Although some medical professionals argue that lung cancer screenings will save lives, others are warning about the dangers of false positives and the harm that could be caused by unnecessary tests. One primary care physician said that spiral CT scans often identify slow-growing cancers and other abnormal growths that never actually become dangerous. When patients are given follow-up tests like biopsies, they could experience complications from those tests including collapsed lungs.
A 2011 study showed that the use of spiral CT scans could lead to a 20 percent reduction in lung cancer deaths. However, other statistics show that for every 1,000 patients tested for lung cancer, 233 will have persistent false positives. The risk of excessive testing and unnecessary cancer treatments could make some patients choose not to undergo a spiral CT scan. Others may feel that getting tested for lung cancer is worth the risk.

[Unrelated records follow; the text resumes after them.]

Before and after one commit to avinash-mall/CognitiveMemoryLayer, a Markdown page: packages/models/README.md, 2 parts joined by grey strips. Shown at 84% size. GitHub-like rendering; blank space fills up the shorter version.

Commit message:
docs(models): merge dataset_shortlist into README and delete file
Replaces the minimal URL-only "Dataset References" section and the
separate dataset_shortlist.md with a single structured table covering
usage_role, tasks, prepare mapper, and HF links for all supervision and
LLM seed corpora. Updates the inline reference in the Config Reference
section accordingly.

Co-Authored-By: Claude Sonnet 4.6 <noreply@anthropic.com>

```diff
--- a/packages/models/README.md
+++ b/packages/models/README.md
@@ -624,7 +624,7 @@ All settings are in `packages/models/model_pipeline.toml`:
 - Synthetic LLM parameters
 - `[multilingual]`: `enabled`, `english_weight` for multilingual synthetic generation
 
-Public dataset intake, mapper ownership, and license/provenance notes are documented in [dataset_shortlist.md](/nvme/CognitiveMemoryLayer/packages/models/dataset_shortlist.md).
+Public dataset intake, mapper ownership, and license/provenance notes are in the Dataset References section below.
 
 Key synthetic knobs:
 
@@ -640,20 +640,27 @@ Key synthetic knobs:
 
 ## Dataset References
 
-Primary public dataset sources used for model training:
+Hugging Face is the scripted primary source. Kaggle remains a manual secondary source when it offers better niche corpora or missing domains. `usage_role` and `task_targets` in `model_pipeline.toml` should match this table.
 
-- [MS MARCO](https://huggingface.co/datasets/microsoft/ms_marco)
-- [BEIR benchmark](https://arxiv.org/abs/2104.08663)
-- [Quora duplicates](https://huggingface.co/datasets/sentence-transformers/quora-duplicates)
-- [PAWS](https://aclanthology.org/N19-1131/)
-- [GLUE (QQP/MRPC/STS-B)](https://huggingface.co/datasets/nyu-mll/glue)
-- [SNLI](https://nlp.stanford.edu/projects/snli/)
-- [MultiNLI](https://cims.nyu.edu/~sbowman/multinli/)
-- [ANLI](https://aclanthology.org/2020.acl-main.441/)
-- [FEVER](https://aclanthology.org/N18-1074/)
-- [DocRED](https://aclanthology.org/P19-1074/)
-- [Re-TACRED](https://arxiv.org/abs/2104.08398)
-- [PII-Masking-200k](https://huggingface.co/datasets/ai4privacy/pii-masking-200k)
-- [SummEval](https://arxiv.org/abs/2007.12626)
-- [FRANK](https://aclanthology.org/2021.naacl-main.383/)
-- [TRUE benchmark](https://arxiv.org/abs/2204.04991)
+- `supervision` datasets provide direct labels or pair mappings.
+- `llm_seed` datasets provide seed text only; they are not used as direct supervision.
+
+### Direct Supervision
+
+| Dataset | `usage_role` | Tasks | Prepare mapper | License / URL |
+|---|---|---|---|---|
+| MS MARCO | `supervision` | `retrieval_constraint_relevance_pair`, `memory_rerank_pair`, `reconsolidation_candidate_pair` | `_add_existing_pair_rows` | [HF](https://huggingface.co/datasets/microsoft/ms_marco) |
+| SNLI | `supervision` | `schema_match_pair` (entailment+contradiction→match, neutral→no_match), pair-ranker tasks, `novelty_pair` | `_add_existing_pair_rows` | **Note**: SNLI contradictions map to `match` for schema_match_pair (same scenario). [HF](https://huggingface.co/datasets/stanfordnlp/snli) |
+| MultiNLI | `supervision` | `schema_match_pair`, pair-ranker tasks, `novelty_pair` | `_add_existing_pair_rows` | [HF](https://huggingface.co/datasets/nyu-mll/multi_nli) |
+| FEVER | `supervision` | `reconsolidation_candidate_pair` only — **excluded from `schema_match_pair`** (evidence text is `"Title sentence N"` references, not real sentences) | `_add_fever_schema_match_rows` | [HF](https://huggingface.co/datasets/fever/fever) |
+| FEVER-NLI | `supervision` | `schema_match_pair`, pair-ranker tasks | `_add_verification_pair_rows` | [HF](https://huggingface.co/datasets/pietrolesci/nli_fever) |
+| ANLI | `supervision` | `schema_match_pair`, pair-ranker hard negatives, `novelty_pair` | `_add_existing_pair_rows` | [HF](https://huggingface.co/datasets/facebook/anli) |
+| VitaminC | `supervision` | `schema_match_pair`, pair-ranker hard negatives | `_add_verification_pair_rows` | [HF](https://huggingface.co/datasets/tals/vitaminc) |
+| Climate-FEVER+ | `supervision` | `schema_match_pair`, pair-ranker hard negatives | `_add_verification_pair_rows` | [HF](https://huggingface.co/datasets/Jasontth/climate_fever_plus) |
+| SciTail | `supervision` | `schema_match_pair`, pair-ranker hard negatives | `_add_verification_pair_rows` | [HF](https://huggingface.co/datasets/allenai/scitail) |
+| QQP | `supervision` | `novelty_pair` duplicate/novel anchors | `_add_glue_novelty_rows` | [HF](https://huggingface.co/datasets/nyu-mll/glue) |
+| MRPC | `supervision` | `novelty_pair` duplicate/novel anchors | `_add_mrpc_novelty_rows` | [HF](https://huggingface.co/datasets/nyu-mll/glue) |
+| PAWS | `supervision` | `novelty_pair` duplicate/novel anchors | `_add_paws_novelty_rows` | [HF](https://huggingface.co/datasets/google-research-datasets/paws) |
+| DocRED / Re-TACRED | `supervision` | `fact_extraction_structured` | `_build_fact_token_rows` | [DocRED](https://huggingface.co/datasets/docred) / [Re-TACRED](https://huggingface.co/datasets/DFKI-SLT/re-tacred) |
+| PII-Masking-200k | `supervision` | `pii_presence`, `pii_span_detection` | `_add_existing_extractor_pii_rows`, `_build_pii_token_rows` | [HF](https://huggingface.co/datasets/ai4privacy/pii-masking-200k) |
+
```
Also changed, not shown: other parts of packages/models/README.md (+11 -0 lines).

A patient who has been misdiagnosed with cancer after undergoing a spiral CT scan might be able to file a medical malpractice claim. If doctor errors and unnecessary procedures caused the patient to suffer complications, an attorney might be able to help the patient to pursue financial compensation for the damages that have been sustained. Many injured patients pursue reimbursement for their added medical expenses and loss of earning capacity.